Once I’ve identified a sample of speech sounds that I want to analyze, the next step is to do that analysis. There are obviously many ways to go about this process. Here, I’ll walk through an example of measuring sibilant trajectories with the fantastic
praat-parselmouth Python package. It’s my current favorite technique for avoiding Praat scripting.
Last week, I asked #rstats twitter for a bit of help with something that has always felt clunky in my R code but was never annoying enough to actually fix. In corpus phonetics, you typically start with a large data set, make measurements, and then use informed criteria to filter out errors to the best of your ability, because measurements can be wrong. When you go to share your findings, you need to report how many items were removed (and why). To do this, you have to keep track. Sure, alternating between

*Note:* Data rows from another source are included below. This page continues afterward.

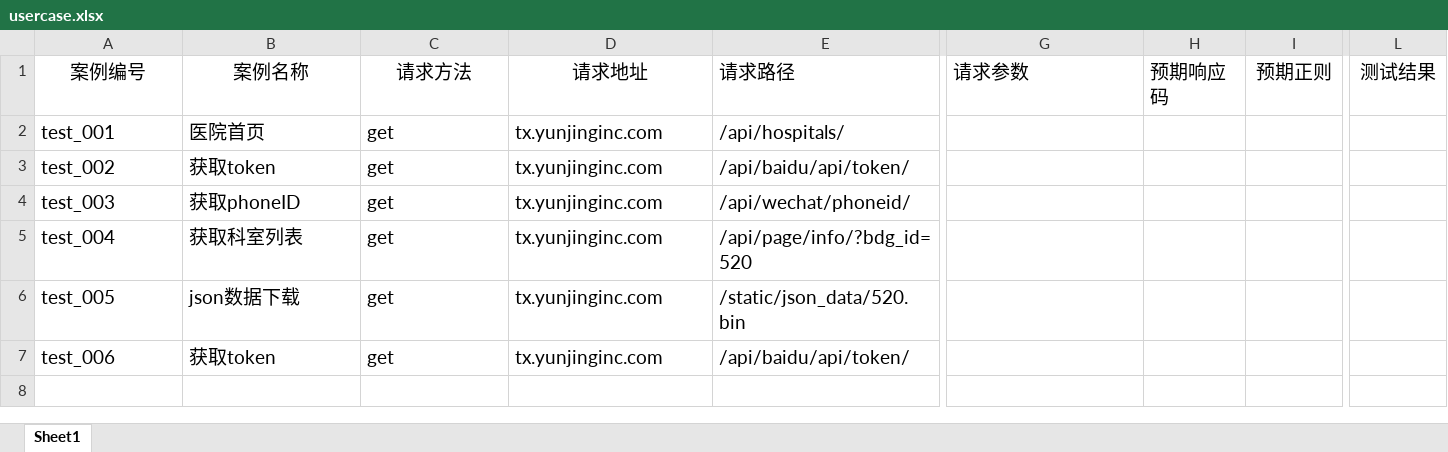
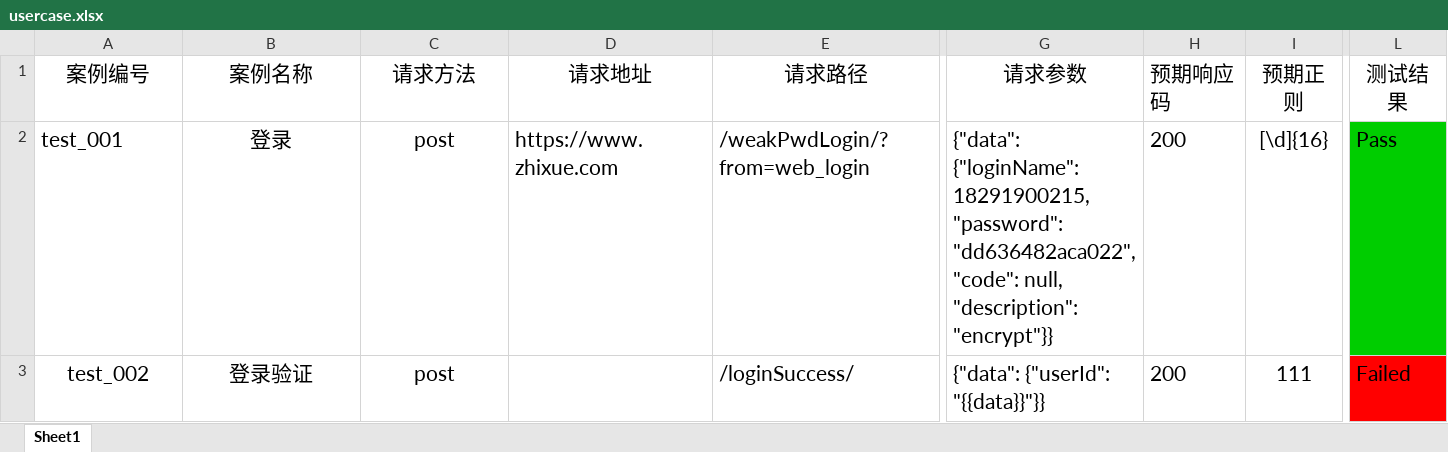
Before and after one commit to wxhou/httptest-excel, an Excel workbook: data/usercase.xlsx, sheet Sheet1, drawn as a sheet; only a part is shown, gaps mark what is left out; values as stored, in another font and other column widths than the file's, no borders; rows hold the shown columns only; the diff covers the shown part only; the diff names each change by its address in the sheet, - before the commit and + after, or states it on an @@ line.

```diff
--- a/data/usercase.xlsx (sheet Sheet1)
+++ b/data/usercase.xlsx (sheet Sheet1)
@@ A1:L1 text size: larger @@
-E1 alignment: left
+E1 alignment: center
-G1 alignment: left
+G1 alignment: center
@@ A2:E2 text size: larger @@
-B2 (案例名称): 医院首页
+B2 (案例名称): 登录
-B2:C2 alignment: left
+B2:C2 alignment: center
-C2:C3 (请求方法): get
+C2:C3 (请求方法): post
-D2 (请求地址): tx.yunjinginc.com
+D2 (请求地址): https://www.zhixue.com
-E2 (请求路径): /api/hospitals/
+E2 (请求路径): /weakPwdLogin/?from=web_login
-G2 (请求参数): (empty)
+G2 (请求参数): {"data": {"loginName": 18291900215, "password": "dd636482aca022", "code": null, "description": "encrypt"}}
-H2:H3 (预期响应码): (empty)
+H2:H3 (预期响应码): 200
-I2 (预期正则): (empty)
+I2 (预期正则): [\d]{16}
-L2 (测试结果): (empty)
+L2 (测试结果): Pass
-L2 fill: none
+L2 fill: #00CD00
@@ A3:C3 text size: larger, alignment: left → center @@
-B3 (案例名称): 获取token
+B3 (案例名称): 登录验证
-D3 (请求地址): tx.yunjinginc.com
+D3 (请求地址): (empty)
-E3 (请求路径): /api/baidu/api/token/
+E3 (请求路径): /loginSuccess/
@@ E3 text size: larger @@
-G3 (请求参数): (empty)
+G3 (请求参数): {"data": {"userId": "{{data}}"}}
-I3 (预期正则): (empty)
+I3 (预期正则): 111
-L3 (测试结果): (empty)
+L3 (测试结果): Failed
-L3 fill: none
+L3 fill: #FF0000
-row 4: test_003 | 获取phoneID | get | tx.yunjinginc.com | /api/wechat/phoneid/
-row 5: test_004 | 获取科室列表 | get | tx.yunjinginc.com | /api/page/info/?bdg_id=520
-row 6: test_005 | json数据下载 | get | tx.yunjinginc.com | /static/json_data/520.bin
-row 7: test_006 | 获取token | get | tx.yunjinginc.com | /api/baidu/api/token/
```
Also changed, not shown: 6 edited cells and cell formats elsewhere in this sheet, 17 other files.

print(nrows(df)) works, but it’s clunky. I’m starting to think that maybe I should have been annoyed earlier.
So you want to work with annotated speech? I find many (not all!) purpose-built tools for corpus phonetics to be slow, buggy, inflexible, or incomplete, while simultaneously promising to do way more than I actually need. Building a SQLite database from
.TextGrid files ended up being a straightforward solution, and it wasn’t hard to do. Here’s a quick tutorial.
Categorical variables are something I think about a lot in my psycholinguistic research, and they aren’t often given enough time in introductions to mixed effects modeling. I had originally planned to do a write-up on them here, but have now found enough good resources—papers and talks—that I think I’ll just list them with some accompanying comments.
I’m working on a project with a somewhat tricky analysis, and had hit a wall. I didn’t want to just figure the analysis out as I went, for fear of baking researcher bias into the results, but also wasn’t sure if the half-baked analysis would actually answer the question. Enter data simulation, a.k.a. something I should have done a long time ago.
These are short blurbs from the news section of my old website. Not a lot of detail, but there are plenty of links! Some of these items might get a more in depth treatment as I build out this blog.
A blog about language data analysis and communicating science. Why write it? I think it’s important to make research on language accessible, and want to get better at it… so, practice? I’ll be thrilled if you like my writing and learn something too. I’m also thinking about writing the tutorials I wished existed when I first started learning, as a way to share the expertise I’ve gained and give back to the community.